--- Stored records ---

=== Begin Enclosure ===

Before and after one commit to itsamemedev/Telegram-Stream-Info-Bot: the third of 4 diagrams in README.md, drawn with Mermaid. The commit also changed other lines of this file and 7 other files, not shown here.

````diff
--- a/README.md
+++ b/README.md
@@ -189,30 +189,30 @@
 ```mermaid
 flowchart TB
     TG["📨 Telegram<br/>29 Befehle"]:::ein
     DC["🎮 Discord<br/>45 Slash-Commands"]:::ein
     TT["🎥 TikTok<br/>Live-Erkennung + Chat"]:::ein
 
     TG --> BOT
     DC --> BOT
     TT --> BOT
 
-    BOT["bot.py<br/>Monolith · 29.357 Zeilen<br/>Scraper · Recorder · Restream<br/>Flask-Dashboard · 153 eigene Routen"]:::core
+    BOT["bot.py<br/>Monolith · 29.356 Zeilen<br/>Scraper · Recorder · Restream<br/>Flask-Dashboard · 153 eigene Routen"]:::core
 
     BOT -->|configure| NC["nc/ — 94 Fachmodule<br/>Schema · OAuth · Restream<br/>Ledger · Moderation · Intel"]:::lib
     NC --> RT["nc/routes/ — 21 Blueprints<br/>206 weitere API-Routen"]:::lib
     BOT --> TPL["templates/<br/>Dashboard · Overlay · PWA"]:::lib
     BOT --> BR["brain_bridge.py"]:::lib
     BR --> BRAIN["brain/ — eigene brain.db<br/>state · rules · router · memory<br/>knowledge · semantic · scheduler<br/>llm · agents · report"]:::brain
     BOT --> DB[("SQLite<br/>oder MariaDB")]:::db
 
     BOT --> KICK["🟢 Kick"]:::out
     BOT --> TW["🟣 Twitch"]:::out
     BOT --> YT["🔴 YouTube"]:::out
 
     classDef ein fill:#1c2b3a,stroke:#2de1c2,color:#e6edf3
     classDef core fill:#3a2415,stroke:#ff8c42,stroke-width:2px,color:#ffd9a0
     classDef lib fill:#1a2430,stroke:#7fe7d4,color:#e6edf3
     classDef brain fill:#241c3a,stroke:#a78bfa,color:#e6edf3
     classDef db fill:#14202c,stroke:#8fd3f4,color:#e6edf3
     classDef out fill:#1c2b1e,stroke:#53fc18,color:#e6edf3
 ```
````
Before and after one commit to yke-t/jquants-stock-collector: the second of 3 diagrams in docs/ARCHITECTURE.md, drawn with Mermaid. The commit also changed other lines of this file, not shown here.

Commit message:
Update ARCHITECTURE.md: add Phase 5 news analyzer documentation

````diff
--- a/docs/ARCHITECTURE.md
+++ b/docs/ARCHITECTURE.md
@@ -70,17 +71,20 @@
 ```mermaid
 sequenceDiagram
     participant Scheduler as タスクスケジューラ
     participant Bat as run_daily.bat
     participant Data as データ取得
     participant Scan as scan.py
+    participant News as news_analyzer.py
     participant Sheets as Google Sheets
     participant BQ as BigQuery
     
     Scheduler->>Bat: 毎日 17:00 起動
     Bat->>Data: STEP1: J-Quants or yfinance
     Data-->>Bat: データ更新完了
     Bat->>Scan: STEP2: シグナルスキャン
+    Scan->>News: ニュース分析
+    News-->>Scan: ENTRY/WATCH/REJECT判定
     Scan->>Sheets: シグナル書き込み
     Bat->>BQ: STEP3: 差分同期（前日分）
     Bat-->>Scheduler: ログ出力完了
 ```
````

=== End Enclosure ===

--- Problem to solve ---
A complete, exact repeat of the records is the required answer.

--- Expected answer ---
Before and after one commit to itsamemedev/Telegram-Stream-Info-Bot: the third of 4 diagrams in README.md, drawn with Mermaid. The commit also changed other lines of this file and 7 other files, not shown here.

````diff
--- a/README.md
+++ b/README.md
@@ -189,30 +189,30 @@
 ```mermaid
 flowchart TB
     TG["📨 Telegram<br/>29 Befehle"]:::ein
     DC["🎮 Discord<br/>45 Slash-Commands"]:::ein
     TT["🎥 TikTok<br/>Live-Erkennung + Chat"]:::ein
 
     TG --> BOT
     DC --> BOT
     TT --> BOT
 
-    BOT["bot.py<br/>Monolith · 29.357 Zeilen<br/>Scraper · Recorder · Restream<br/>Flask-Dashboard · 153 eigene Routen"]:::core
+    BOT["bot.py<br/>Monolith · 29.356 Zeilen<br/>Scraper · Recorder · Restream<br/>Flask-Dashboard · 153 eigene Routen"]:::core
 
     BOT -->|configure| NC["nc/ — 94 Fachmodule<br/>Schema · OAuth · Restream<br/>Ledger · Moderation · Intel"]:::lib
     NC --> RT["nc/routes/ — 21 Blueprints<br/>206 weitere API-Routen"]:::lib
     BOT --> TPL["templates/<br/>Dashboard · Overlay · PWA"]:::lib
     BOT --> BR["brain_bridge.py"]:::lib
     BR --> BRAIN["brain/ — eigene brain.db<br/>state · rules · router · memory<br/>knowledge · semantic · scheduler<br/>llm · agents · report"]:::brain
     BOT --> DB[("SQLite<br/>oder MariaDB")]:::db
 
     BOT --> KICK["🟢 Kick"]:::out
     BOT --> TW["🟣 Twitch"]:::out
     BOT --> YT["🔴 YouTube"]:::out
 
     classDef ein fill:#1c2b3a,stroke:#2de1c2,color:#e6edf3
     classDef core fill:#3a2415,stroke:#ff8c42,stroke-width:2px,color:#ffd9a0
     classDef lib fill:#1a2430,stroke:#7fe7d4,color:#e6edf3
     classDef brain fill:#241c3a,stroke:#a78bfa,color:#e6edf3
     classDef db fill:#14202c,stroke:#8fd3f4,color:#e6edf3
     classDef out fill:#1c2b1e,stroke:#53fc18,color:#e6edf3
 ```
````
Before and after one commit to yke-t/jquants-stock-collector: the second of 3 diagrams in docs/ARCHITECTURE.md, drawn with Mermaid. The commit also changed other lines of this file, not shown here.

Commit message:
Update ARCHITECTURE.md: add Phase 5 news analyzer documentation

````diff
--- a/docs/ARCHITECTURE.md
+++ b/docs/ARCHITECTURE.md
@@ -70,17 +71,20 @@
 ```mermaid
 sequenceDiagram
     participant Scheduler as タスクスケジューラ
     participant Bat as run_daily.bat
     participant Data as データ取得
     participant Scan as scan.py
+    participant News as news_analyzer.py
     participant Sheets as Google Sheets
     participant BQ as BigQuery
     
     Scheduler->>Bat: 毎日 17:00 起動
     Bat->>Data: STEP1: J-Quants or yfinance
     Data-->>Bat: データ更新完了
     Bat->>Scan: STEP2: シグナルスキャン
+    Scan->>News: ニュース分析
+    News-->>Scan: ENTRY/WATCH/REJECT判定
     Scan->>Sheets: シグナル書き込み
     Bat->>BQ: STEP3: 差分同期（前日分）
     Bat-->>Scheduler: ログ出力完了
 ```
````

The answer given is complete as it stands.